When the Fed announced its CCAR scenarios for the 2020 stress testing exercise in February, they were largely outdated a month later and not just by small figures. Also input parameters to credit impairment and portfolio level models, can hardly be updated in a meaningful way under the standard approaches to react to the changing market environment and allow for stable planning.
How to differentiate between industries in scenarios that usually build on high-level macro-economic variables? How are they impacted by the crisis and governmental protective measures?
Forward-looking measures as used in IFRS 9/CECL or regulatory stress testing like CCAR are typically not adapted to the current situation. Their underlying scenarios rarely embed pandemic events and there has not been any precedent case for gauging them. The macro-economic variables usually have modest power to differentiate between industries. Here not only Risk Management gets into the spotlight. IFRS 9/CECL impairment calculations will substantially be impacted by the crisis. This will lead to earnings volatility, induced by higher default probabilities and also correlated credit migrations in the portfolios.

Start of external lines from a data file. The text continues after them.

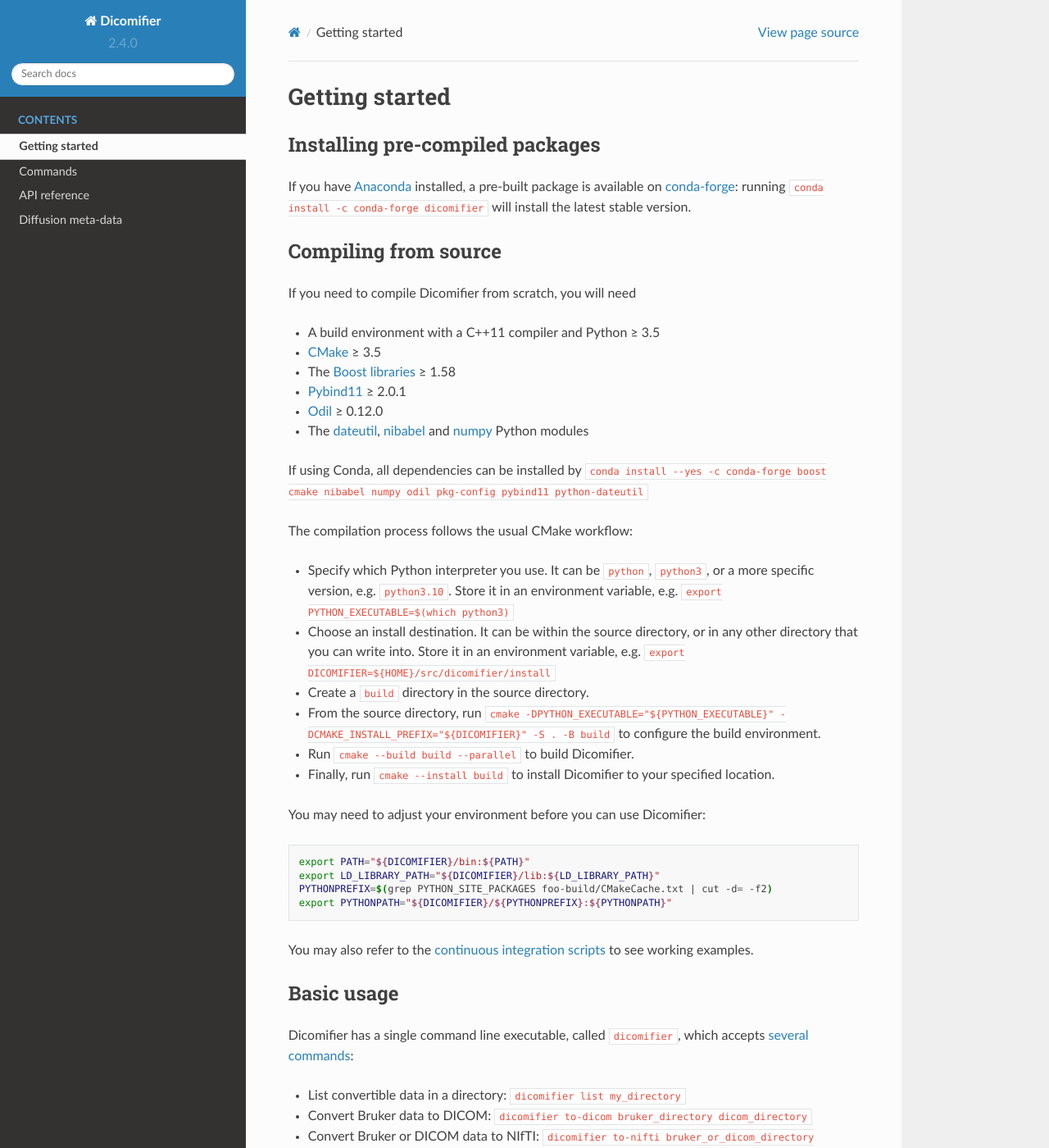
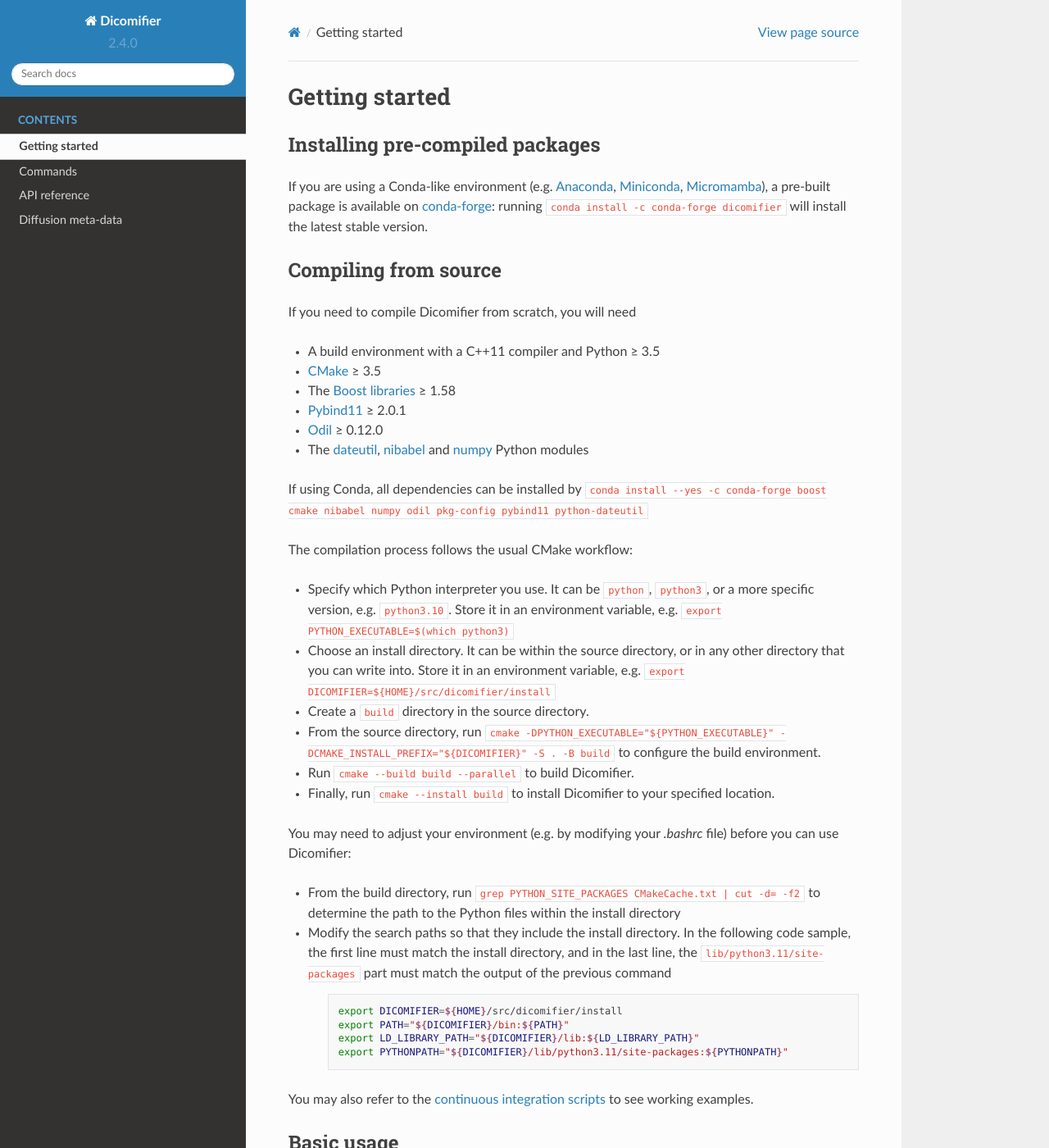
Before and after one commit to lamyj/dicomifier, a Sphinx documentation site: the page built from docs/getting_started.rst, in a window 1280 px wide and 1400 px high. Shown: the whole window at 82% size. Built offline with Sphinx 7.4.7 and the Read the Docs theme 2.0.0, drawn with Linux system fonts in a browser that asks for light colours.

Commit message:
Rewrite source build instructions

```diff
--- a/docs/getting_started.rst
+++ b/docs/getting_started.rst
@@ -6,7 +6,7 @@
 Installing pre-compiled packages
 --------------------------------
 
-If you have `Anaconda <https://anaconda.org>`_ installed, a pre-built package is available on `conda-forge <https://conda-forge.org/>`_: running ``conda install -c conda-forge dicomifier`` will install the latest stable version.
+If you are using a Conda-like environment (e.g. `Anaconda <https://anaconda.org>`_, `Miniconda <https://docs.conda.io/projects/miniconda>`_, `Micromamba <https://mamba.readthedocs.io/>`_), a pre-built package is available on `conda-forge <https://conda-forge.org/>`_: running ``conda install -c conda-forge dicomifier`` will install the latest stable version.
 
 Compiling from source
 ---------------------
@@ -25,20 +25,23 @@
 The compilation process follows the usual CMake workflow:
 
 - Specify which Python interpreter you use. It can be ``python``, ``python3``, or a more specific version, e.g. ``python3.10``. Store it in an environment variable, e.g. ``export PYTHON_EXECUTABLE=$(which python3)``
-- Choose an install destination. It can be within the source directory, or in any other directory that you can write into. Store it in an environment variable, e.g. ``export DICOMIFIER=${HOME}/src/dicomifier/install``
+- Choose an install directory. It can be within the source directory, or in any other directory that you can write into. Store it in an environment variable, e.g. ``export DICOMIFIER=${HOME}/src/dicomifier/install``
 - Create a ``build`` directory in the source directory.
 - From the source directory, run ``cmake -DPYTHON_EXECUTABLE="${PYTHON_EXECUTABLE}" -DCMAKE_INSTALL_PREFIX="${DICOMIFIER}" -S . -B build`` to configure the build environment.
 - Run ``cmake --build build --parallel`` to build Dicomifier.
 - Finally, run ``cmake --install build`` to install Dicomifier to your specified location.
 
-You may need to adjust your environment before you can use Dicomifier:
+You may need to adjust your environment (e.g. by modifying your *.bashrc* file) before you can use Dicomifier:
 
-.. code:: bash
+- From the build directory, run ``grep PYTHON_SITE_PACKAGES CMakeCache.txt | cut -d= -f2`` to determine the path to the Python files within the install directory
+- Modify the search paths so that they include the install directory. In the following code sample, the first line must match the install directory, and in the last line, the ``lib/python3.11/site-packages`` part must match the output of the previous command
 
-    export PATH="${DICOMIFIER}/bin:${PATH}"
-    export LD_LIBRARY_PATH="${DICOMIFIER}/lib:${LD_LIBRARY_PATH}"
-    PYTHONPREFIX=$(grep PYTHON_SITE_PACKAGES foo-build/CMakeCache.txt | cut -d= -f2)
-    export PYTHONPATH="${DICOMIFIER}/${PYTHONPREFIX}:${PYTHONPATH}"
+    .. code:: bash
+
+        export DICOMIFIER=${HOME}/src/dicomifier/install
+        export PATH="${DICOMIFIER}/bin:${PATH}"
+        export LD_LIBRARY_PATH="${DICOMIFIER}/lib:${LD_LIBRARY_PATH}"
+        export PYTHONPATH="${DICOMIFIER}/lib/python3.11/site-packages:${PYTHONPATH}"
 
 You may also refer to the `continuous integration scripts <https://github.com/lamyj/dicomifier/tree/master/.ci>`_ to see working examples.
 
```
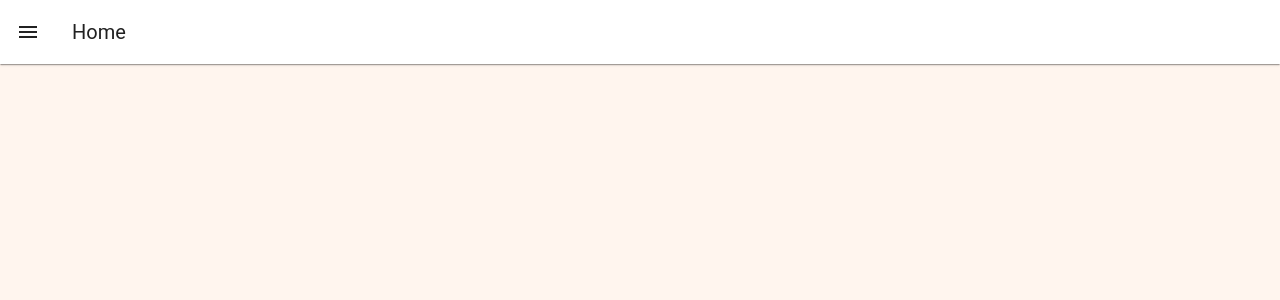
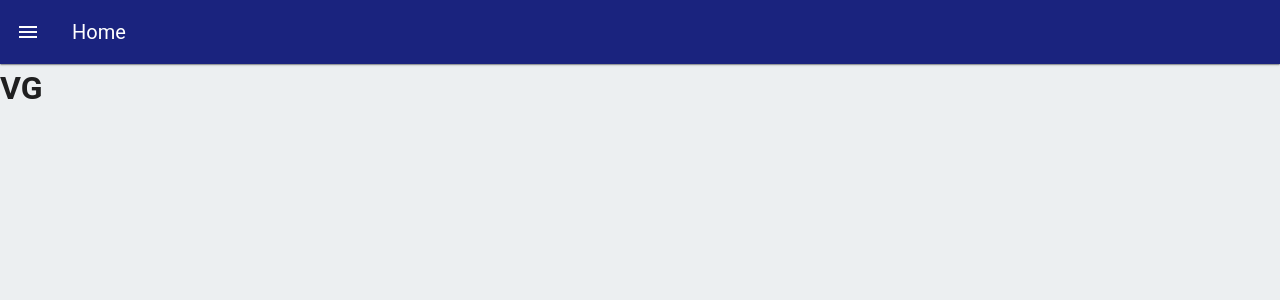
Before and after one commit to TommyEvertsen/Portofolio2, a Vue app: page /videogames in a window 1280 px wide. Before the commit this address had no page. Shown: the top 300 px of the page. Built offline with nearby package versions, Linux system fonts and the light colour scheme.

Commit message:
Added some new thing

```diff
--- a/src/App.vue
+++ b/src/App.vue
@@ -3,7 +3,7 @@
     <v-layout>
       <AppBar />
 
-      <v-main style="background-color: #fff5ee">
+      <v-main style="background-color: #eceff1">
         <RouterView />
       </v-main>
     </v-layout>
@@ -12,6 +12,4 @@
 
 <script setup>
 import { RouterView } from "vue-router";
-
-
 </script>
--- a/src/Pages/Certificates.vue
+++ b/src/Pages/Certificates.vue
@@ -12,6 +12,8 @@
           sm="4"
         >
           <v-card
+            image="https://i.stack.imgur.com/kb0Zm.jpg"
+            hover
             color=""
             class="mx-auto mt-5"
             max-width="344"
@@ -52,6 +54,9 @@
 
             <v-expand-transition>
               <v-card
+                image="https://i.stack.imgur.com/kb0Zm.jpg"
+                hover
+                color=""
                 v-if="reveal[index]"
                 class="reveal"
                 style="height: 100%"
--- /dev/null
+++ b/src/Pages/VideoGames.vue
@@ -0,0 +1,7 @@
+<template>
+  <div>
+    <h1>VG</h1>
+  </div>
+</template>
+
+<script setup></script>
--- a/src/Router/router.js
+++ b/src/Router/router.js
@@ -2,6 +2,7 @@
 import AboutMe from "@/Pages/About-me.vue";
 import Certificates from "@/Pages/Certificates.vue";
 import Home from "@/Pages/Home.vue";
+import VideoGames from "@/Pages/VideoGames.vue";
 import { createRouter, createWebHistory } from "vue-router";
 
 const router = createRouter({
@@ -22,8 +23,12 @@ const router = createRouter({
       name: "certificates",
       component: Certificates,
     },
+    {
+      path: "/videogames",
+      name: "video-games",
+      component: VideoGames,
+    },
   ],
 });
 
-
 export default router;
--- a/src/components/AppBar.vue
+++ b/src/components/AppBar.vue
@@ -1,5 +1,5 @@
 <template>
-  <v-app-bar :elevation="1">
+  <v-app-bar :elevation="1" color="#1A237E">
     <template v-slot:prepend>
       <v-app-bar-nav-icon @click="show"></v-app-bar-nav-icon>
     </template>
@@ -26,3 +26,10 @@ const updateTitle = (newTitle) => {
   title.value = newTitle;
 };
 </script>
+
+<style>
+.v-list-item--active {
+  background-color: #1a237e;
+  opacity: 80;
+}
+</style>
--- a/src/components/NavigationDrawer.vue
+++ b/src/components/NavigationDrawer.vue
@@ -1,5 +1,5 @@
 <template>
-  <v-navigation-drawer width="220">
+  <v-navigation-drawer width="220" color="black">
     <v-list>
       <v-list-item
         prepend-avatar="https://randomuser.me/api/portraits/women/85.jpg"
@@ -33,6 +33,7 @@
         prepend-icon="mdi-gamepad-square-outline"
         title="Video games"
         value="games"
+        @click="navigateToGames"
       ></v-list-item>
 
       <v-divider></v-divider>
@@ -74,6 +75,11 @@ const navigateToHome = () => {
   router.push({ name: "home" });
   emit("title", "Home");
 };
+
+const navigateToGames = () => {
+  router.push({ name: "video-games" });
+  emit("title", "Video Games");
+};
 </script>
 
 <style>
```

How do you approach manoeuvring your credit models and their calibration through and beyond Covid-19 ?
SigmaQ Analytics is a specialist Lab for Quantitative Analysis/Risk Management and Data Analytics. As one of our main focuses, we develop cutting edge models and use advanced data analytics to closely look at future scenarios and how they impact IFRS 9/CECL impairment, regulatory stress testing and credit portfolio models. Our team has worked on CCAR stress testing, IFRS 9 impairment and credit portfolio models for a wide range of clients, from G-SIBs to leading Reinsurance and Insurance companies.
If your institution faces challenges with one or more of the above topics, we will be glad to share our expertise with you. Get in touch with us to receive more information: email@example.com.